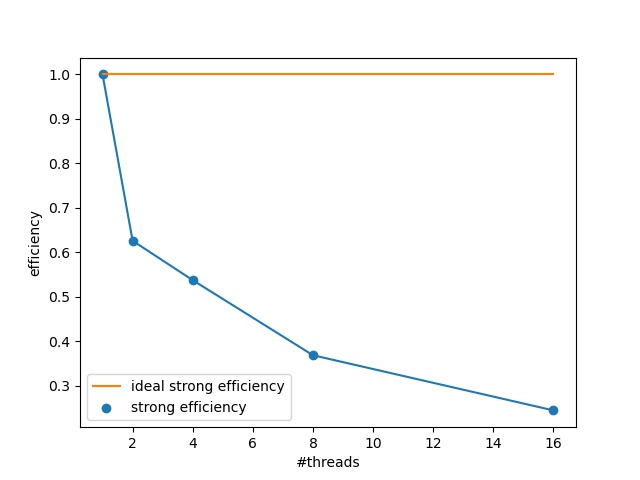
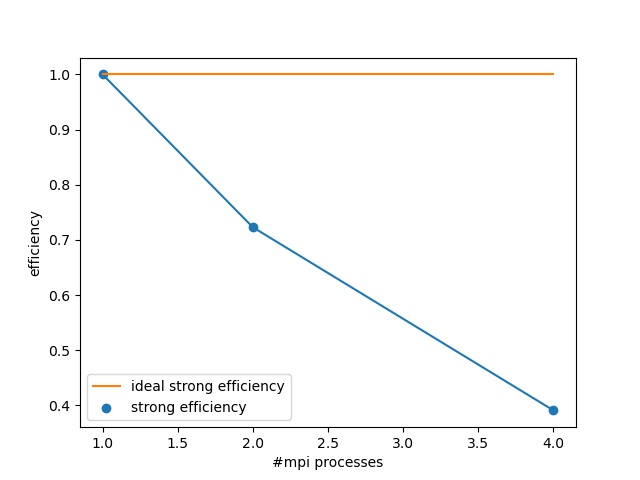
update

diff --git a/assignment2/hybrid/openMPI_scalability/plot.py b/assignment2/hybrid/openMPI_scalability/plot.py
@@ -3,55 +3,55 @@ import pandas as pd
 
 if __name__ == '__main__':
   df = pd.read_csv("strong_scalability.csv")
-  threads = df['#threads'].values
+  processes = df['#mpi processes'].values
   runtimes = df['total runtime'].values
   speedup = [runtimes[0] / x for x in runtimes]
 
   print(speedup)
 
-  plt.scatter(threads, speedup, label='strong scaling')
-  plt.plot(threads, speedup)
-  plt.plot(threads, threads, label='linear speedup')
+  plt.scatter(processes, speedup, label='strong scaling')
+  plt.plot(processes, speedup)
+  plt.plot(processes, processes, label='linear speedup')
   plt.ylabel('speedup')
-  plt.xlabel('#threads')
+  plt.xlabel('#mpi processes')
   plt.legend(loc="upper left")
   plt.savefig("strong_scaling_plot.jpeg")
   plt.clf()
 
-  efficiency = [speedup[i]/threads[i] for i in range(0,len(threads))]
-  plt.scatter(threads, efficiency, label='strong efficiency')
-  plt.plot(threads, efficiency)
-  plt.plot(threads, [1 for _ in threads], label='ideal strong efficiency')
+  efficiency = [speedup[i]/processes[i] for i in range(0,len(processes))]
+  plt.scatter(processes, efficiency, label='strong efficiency')
+  plt.plot(processes, efficiency)
+  plt.plot(processes, [1 for _ in processes], label='ideal strong efficiency')
   plt.ylabel('efficiency')
-  plt.xlabel('#threads')
+  plt.xlabel('#mpi processes')
   plt.legend(loc="lower left")
   plt.savefig("strong_efficiency_plot.jpeg")
   plt.clf()
 
   df = pd.read_csv("weak_scalability.csv")
-  threads = df['#threads'].values
+  processes = df['#mpi processes'].values
   runtimes = df['total runtime'].values
   speedup = []
-  for counter in range(1,10,2):
+  for counter in range(1,6,2):
     speedup.append(runtimes[counter] / runtimes[counter -1])
 
   print(speedup)
 
-  efficiency = [speedup[i]/threads[::2][i] for i in range(0,len(threads[::2]))]
-  plt.scatter(threads[::2], efficiency, label='weak efficiency')
-  plt.plot(threads[::2], efficiency)
-  plt.plot(threads[::2], [1 for _ in threads[::2]], label='ideal weak efficiency')
+  efficiency = [speedup[i]/processes[::2][i] for i in range(0,len(processes[::2]))]
+  plt.scatter(processes[::2], efficiency, label='weak efficiency')
+  plt.plot(processes[::2], efficiency)
+  plt.plot(processes[::2], [1 for _ in processes[::2]], label='ideal weak efficiency')
   plt.ylabel('efficiency')
-  plt.xlabel('#threads')
+  plt.xlabel('#mpi processes')
   plt.legend(loc="lower left")
   plt.savefig("weak_efficiency_plot.jpeg")
   plt.clf()
 
-  plt.scatter(threads[::2], speedup, label='weak scaling')
-  plt.plot(threads[::2], speedup)
-  plt.plot(threads[::2], threads[::2], label='linear speedup')
+  plt.scatter(processes[::2], speedup, label='weak scaling')
+  plt.plot(processes[::2], speedup)
+  plt.plot(processes[::2], processes[::2], label='linear speedup')
   plt.ylabel('speedup')
-  plt.xlabel('#threads')
+  plt.xlabel('#mpi processes')
   plt.legend(loc="upper left")
   plt.savefig("weak_scaling_plot.jpeg")
   plt.clf()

▸ TASK GOAL:
Omitting all images, retype each line of the records precisely.

▸ OUTPUT FOR THIS EXERCISE:
update

diff --git a/assignment2/hybrid/openMPI_scalability/plot.py b/assignment2/hybrid/openMPI_scalability/plot.py
@@ -3,55 +3,55 @@ import pandas as pd
 
 if __name__ == '__main__':
   df = pd.read_csv("strong_scalability.csv")
-  threads = df['#threads'].values
+  processes = df['#mpi processes'].values
   runtimes = df['total runtime'].values
   speedup = [runtimes[0] / x for x in runtimes]
 
   print(speedup)
 
-  plt.scatter(threads, speedup, label='strong scaling')
-  plt.plot(threads, speedup)
-  plt.plot(threads, threads, label='linear speedup')
+  plt.scatter(processes, speedup, label='strong scaling')
+  plt.plot(processes, speedup)
+  plt.plot(processes, processes, label='linear speedup')
   plt.ylabel('speedup')
-  plt.xlabel('#threads')
+  plt.xlabel('#mpi processes')
   plt.legend(loc="upper left")
   plt.savefig("strong_scaling_plot.jpeg")
   plt.clf()
 
-  efficiency = [speedup[i]/threads[i] for i in range(0,len(threads))]
-  plt.scatter(threads, efficiency, label='strong efficiency')
-  plt.plot(threads, efficiency)
-  plt.plot(threads, [1 for _ in threads], label='ideal strong efficiency')
+  efficiency = [speedup[i]/processes[i] for i in range(0,len(processes))]
+  plt.scatter(processes, efficiency, label='strong efficiency')
+  plt.plot(processes, efficiency)
+  plt.plot(processes, [1 for _ in processes], label='ideal strong efficiency')
   plt.ylabel('efficiency')
-  plt.xlabel('#threads')
+  plt.xlabel('#mpi processes')
   plt.legend(loc="lower left")
   plt.savefig("strong_efficiency_plot.jpeg")
   plt.clf()
 
   df = pd.read_csv("weak_scalability.csv")
-  threads = df['#threads'].values
+  processes = df['#mpi processes'].values
   runtimes = df['total runtime'].values
   speedup = []
-  for counter in range(1,10,2):
+  for counter in range(1,6,2):
     speedup.append(runtimes[counter] / runtimes[counter -1])
 
   print(speedup)
 
-  efficiency = [speedup[i]/threads[::2][i] for i in range(0,len(threads[::2]))]
-  plt.scatter(threads[::2], efficiency, label='weak efficiency')
-  plt.plot(threads[::2], efficiency)
-  plt.plot(threads[::2], [1 for _ in threads[::2]], label='ideal weak efficiency')
+  efficiency = [speedup[i]/processes[::2][i] for i in range(0,len(processes[::2]))]
+  plt.scatter(processes[::2], efficiency, label='weak efficiency')
+  plt.plot(processes[::2], efficiency)
+  plt.plot(processes[::2], [1 for _ in processes[::2]], label='ideal weak efficiency')
   plt.ylabel('efficiency')
-  plt.xlabel('#threads')
+  plt.xlabel('#mpi processes')
   plt.legend(loc="lower left")
   plt.savefig("weak_efficiency_plot.jpeg")
   plt.clf()
 
-  plt.scatter(threads[::2], speedup, label='weak scaling')
-  plt.plot(threads[::2], speedup)
-  plt.plot(threads[::2], threads[::2], label='linear speedup')
+  plt.scatter(processes[::2], speedup, label='weak scaling')
+  plt.plot(processes[::2], speedup)
+  plt.plot(processes[::2], processes[::2], label='linear speedup')
   plt.ylabel('speedup')
-  plt.xlabel('#threads')
+  plt.xlabel('#mpi processes')
   plt.legend(loc="upper left")
   plt.savefig("weak_scaling_plot.jpeg")
   plt.clf()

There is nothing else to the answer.